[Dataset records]
»»

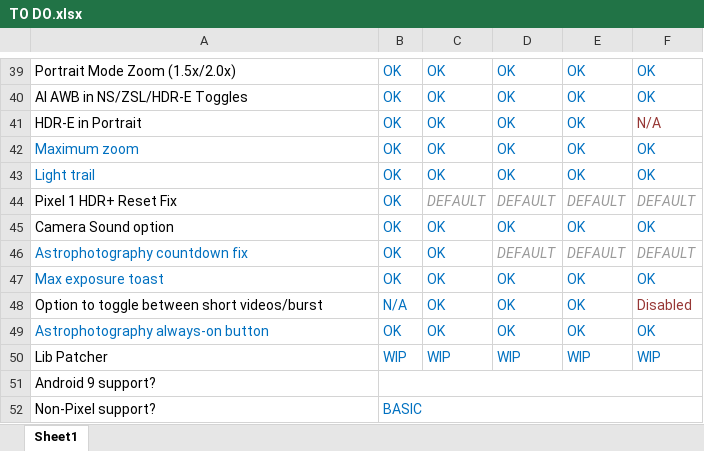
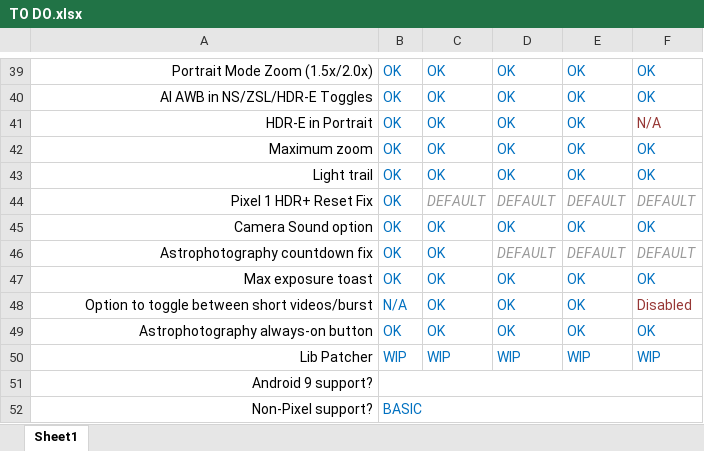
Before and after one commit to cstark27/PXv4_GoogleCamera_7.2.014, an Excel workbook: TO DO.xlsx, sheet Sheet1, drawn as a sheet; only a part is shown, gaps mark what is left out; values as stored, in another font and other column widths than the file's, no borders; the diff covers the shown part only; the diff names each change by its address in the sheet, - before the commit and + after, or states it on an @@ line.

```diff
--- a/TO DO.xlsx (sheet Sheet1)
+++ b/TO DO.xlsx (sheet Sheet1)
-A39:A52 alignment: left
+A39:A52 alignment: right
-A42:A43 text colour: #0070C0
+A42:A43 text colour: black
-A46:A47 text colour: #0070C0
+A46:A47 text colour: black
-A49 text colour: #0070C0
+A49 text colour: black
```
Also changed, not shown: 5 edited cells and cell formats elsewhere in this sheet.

««
»»

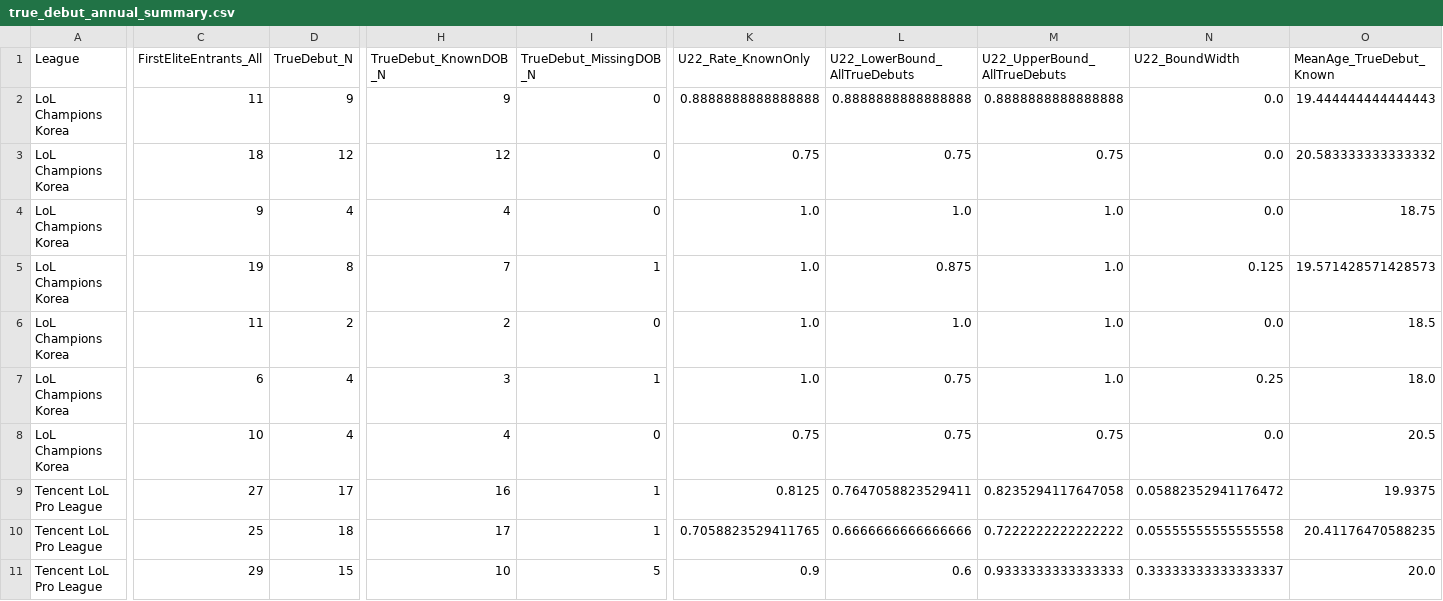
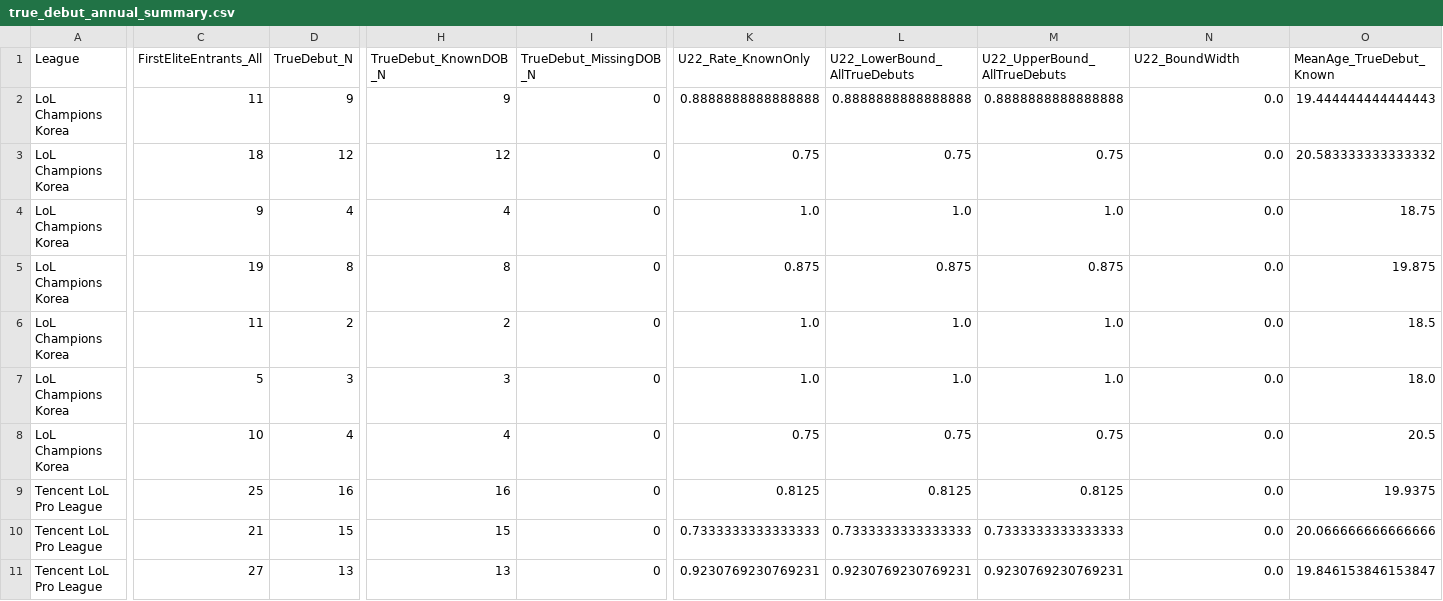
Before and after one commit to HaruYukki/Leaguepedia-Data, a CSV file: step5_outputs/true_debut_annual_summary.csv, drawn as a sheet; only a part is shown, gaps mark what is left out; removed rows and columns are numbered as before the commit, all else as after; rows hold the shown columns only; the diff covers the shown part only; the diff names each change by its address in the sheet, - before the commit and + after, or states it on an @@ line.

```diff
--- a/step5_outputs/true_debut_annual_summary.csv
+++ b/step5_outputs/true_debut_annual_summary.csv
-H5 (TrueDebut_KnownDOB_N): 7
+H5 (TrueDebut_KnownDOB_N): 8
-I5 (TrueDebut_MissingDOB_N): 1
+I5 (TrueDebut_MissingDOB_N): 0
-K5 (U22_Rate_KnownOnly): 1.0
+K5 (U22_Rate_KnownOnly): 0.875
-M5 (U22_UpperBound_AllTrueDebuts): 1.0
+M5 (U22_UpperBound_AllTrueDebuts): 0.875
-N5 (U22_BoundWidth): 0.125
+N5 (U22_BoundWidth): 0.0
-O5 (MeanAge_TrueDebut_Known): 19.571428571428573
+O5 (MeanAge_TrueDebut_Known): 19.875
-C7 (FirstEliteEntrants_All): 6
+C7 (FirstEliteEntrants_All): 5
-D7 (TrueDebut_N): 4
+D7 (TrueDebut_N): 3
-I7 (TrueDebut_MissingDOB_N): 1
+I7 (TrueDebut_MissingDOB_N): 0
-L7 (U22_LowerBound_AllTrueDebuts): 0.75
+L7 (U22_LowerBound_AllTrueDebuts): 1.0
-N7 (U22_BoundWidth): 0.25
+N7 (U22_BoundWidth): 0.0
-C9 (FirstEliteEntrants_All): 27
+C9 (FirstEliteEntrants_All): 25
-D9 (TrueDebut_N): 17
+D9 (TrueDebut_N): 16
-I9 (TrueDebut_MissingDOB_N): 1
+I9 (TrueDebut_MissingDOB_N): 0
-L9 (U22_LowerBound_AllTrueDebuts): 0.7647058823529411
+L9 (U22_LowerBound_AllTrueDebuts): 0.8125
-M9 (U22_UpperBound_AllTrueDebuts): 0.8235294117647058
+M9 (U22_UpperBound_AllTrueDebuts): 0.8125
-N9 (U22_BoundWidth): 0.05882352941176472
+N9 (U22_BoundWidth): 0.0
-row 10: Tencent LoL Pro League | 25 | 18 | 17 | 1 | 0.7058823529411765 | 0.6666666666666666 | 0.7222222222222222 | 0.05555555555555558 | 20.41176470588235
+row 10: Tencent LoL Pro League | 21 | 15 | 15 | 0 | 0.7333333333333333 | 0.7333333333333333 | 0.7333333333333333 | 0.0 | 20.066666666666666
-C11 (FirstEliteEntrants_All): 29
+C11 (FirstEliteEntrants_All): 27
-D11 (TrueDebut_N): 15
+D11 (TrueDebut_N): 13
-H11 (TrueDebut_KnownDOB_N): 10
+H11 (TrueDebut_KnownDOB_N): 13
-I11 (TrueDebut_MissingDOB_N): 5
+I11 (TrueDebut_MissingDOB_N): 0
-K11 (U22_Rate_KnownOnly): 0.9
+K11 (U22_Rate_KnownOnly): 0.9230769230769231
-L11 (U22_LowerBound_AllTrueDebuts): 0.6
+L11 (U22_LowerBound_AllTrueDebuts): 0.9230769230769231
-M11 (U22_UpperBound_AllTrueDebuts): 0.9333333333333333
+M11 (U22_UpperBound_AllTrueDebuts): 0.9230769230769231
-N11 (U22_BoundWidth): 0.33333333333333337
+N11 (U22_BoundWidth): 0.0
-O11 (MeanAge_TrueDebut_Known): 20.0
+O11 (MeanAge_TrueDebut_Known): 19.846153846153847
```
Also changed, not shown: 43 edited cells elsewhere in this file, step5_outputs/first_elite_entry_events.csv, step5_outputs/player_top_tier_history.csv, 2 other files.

««
»»

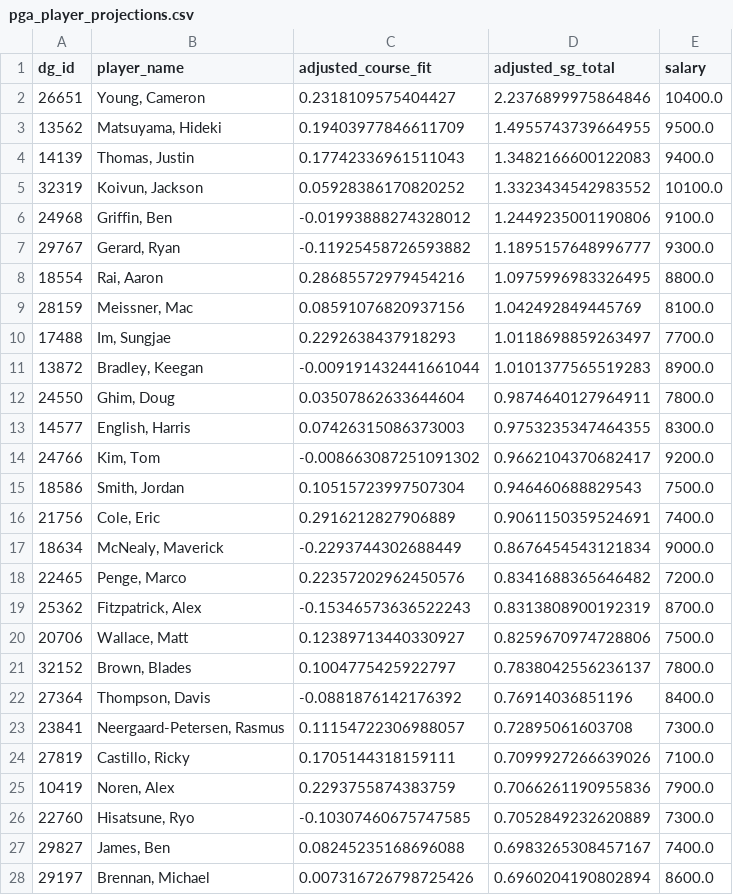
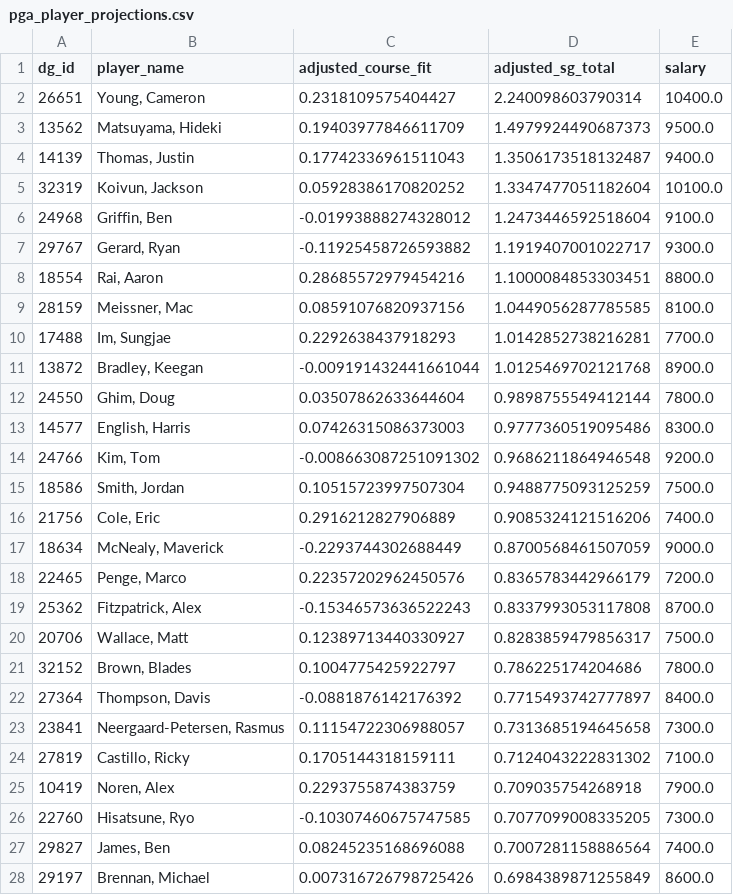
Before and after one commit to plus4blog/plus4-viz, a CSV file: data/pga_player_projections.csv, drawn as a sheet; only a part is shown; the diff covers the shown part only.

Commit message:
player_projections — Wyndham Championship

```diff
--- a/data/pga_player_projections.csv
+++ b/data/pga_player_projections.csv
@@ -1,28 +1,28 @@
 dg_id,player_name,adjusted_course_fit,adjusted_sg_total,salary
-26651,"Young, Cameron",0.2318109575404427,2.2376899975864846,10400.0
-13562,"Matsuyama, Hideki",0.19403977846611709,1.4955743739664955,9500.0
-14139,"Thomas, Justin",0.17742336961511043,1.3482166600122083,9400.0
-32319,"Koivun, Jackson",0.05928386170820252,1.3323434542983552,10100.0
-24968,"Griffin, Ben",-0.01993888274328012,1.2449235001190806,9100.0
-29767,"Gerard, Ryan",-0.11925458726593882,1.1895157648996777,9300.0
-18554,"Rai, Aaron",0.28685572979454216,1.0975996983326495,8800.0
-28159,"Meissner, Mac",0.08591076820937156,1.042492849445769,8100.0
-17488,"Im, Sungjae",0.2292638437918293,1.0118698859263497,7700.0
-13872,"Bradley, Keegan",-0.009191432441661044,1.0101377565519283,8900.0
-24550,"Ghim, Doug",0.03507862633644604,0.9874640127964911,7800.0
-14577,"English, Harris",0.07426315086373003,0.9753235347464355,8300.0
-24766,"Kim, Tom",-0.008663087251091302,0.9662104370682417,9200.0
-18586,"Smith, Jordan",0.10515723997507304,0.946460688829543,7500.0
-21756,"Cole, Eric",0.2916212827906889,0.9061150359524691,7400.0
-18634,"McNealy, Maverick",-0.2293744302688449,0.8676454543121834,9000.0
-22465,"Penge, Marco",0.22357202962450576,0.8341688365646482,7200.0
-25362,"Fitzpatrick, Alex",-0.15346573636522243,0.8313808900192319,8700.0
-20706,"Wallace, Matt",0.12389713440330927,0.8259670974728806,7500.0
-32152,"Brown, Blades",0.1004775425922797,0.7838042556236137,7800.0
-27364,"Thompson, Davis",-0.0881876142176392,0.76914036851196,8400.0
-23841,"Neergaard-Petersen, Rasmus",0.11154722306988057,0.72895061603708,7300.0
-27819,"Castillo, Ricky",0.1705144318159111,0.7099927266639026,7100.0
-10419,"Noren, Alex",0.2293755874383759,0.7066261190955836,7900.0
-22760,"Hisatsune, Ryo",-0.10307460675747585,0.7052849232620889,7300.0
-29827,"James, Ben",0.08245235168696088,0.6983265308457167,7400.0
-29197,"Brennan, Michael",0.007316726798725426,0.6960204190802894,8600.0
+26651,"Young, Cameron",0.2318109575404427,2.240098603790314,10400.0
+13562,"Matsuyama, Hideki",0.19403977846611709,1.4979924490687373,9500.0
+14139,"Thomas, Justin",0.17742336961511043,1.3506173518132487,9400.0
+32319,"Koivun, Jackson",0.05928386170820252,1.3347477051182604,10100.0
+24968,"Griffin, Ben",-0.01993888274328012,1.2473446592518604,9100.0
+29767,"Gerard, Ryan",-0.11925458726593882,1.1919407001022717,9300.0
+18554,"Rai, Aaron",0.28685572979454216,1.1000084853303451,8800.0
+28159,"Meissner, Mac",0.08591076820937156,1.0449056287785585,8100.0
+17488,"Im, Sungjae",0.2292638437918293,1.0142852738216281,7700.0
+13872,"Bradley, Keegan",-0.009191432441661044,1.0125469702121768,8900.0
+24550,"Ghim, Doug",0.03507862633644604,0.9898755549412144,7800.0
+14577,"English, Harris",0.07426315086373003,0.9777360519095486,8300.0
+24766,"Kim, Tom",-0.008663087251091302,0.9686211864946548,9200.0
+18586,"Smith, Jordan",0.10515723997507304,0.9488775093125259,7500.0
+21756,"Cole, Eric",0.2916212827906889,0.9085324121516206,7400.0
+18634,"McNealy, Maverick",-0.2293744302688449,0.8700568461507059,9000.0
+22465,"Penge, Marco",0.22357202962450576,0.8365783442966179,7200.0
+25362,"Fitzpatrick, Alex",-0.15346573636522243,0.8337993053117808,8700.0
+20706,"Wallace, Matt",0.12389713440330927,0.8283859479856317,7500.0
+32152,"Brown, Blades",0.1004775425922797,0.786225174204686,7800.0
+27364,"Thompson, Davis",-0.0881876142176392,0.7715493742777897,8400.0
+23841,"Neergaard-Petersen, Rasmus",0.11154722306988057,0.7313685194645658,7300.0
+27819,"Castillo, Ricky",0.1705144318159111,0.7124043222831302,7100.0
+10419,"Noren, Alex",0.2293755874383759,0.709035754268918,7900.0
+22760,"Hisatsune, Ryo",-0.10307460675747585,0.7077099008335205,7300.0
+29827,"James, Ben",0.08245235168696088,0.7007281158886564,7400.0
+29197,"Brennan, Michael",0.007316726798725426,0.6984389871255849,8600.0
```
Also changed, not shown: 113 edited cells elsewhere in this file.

««

WHAT TO PRODUCE -
Select and copy every line from the records that includes the word "file".

FINAL ANSWER -
Before and after one commit to cstark27/PXv4_GoogleCamera_7.2.014, an Excel workbook: TO DO.xlsx, sheet Sheet1, drawn as a sheet; only a part is shown, gaps mark what is left out; values as stored, in another font and other column widths than the file's, no borders; the diff covers the shown part only; the diff names each change by its address in the sheet, - before the commit and + after, or states it on an @@ line.
Before and after one commit to HaruYukki/Leaguepedia-Data, a CSV file: step5_outputs/true_debut_annual_summary.csv, drawn as a sheet; only a part is shown, gaps mark what is left out; removed rows and columns are numbered as before the commit, all else as after; rows hold the shown columns only; the diff covers the shown part only; the diff names each change by its address in the sheet, - before the commit and + after, or states it on an @@ line.
Also changed, not shown: 43 edited cells elsewhere in this file, step5_outputs/first_elite_entry_events.csv, step5_outputs/player_top_tier_history.csv, 2 other files.
Before and after one commit to plus4blog/plus4-viz, a CSV file: data/pga_player_projections.csv, drawn as a sheet; only a part is shown; the diff covers the shown part only.
Also changed, not shown: 113 edited cells elsewhere in this file.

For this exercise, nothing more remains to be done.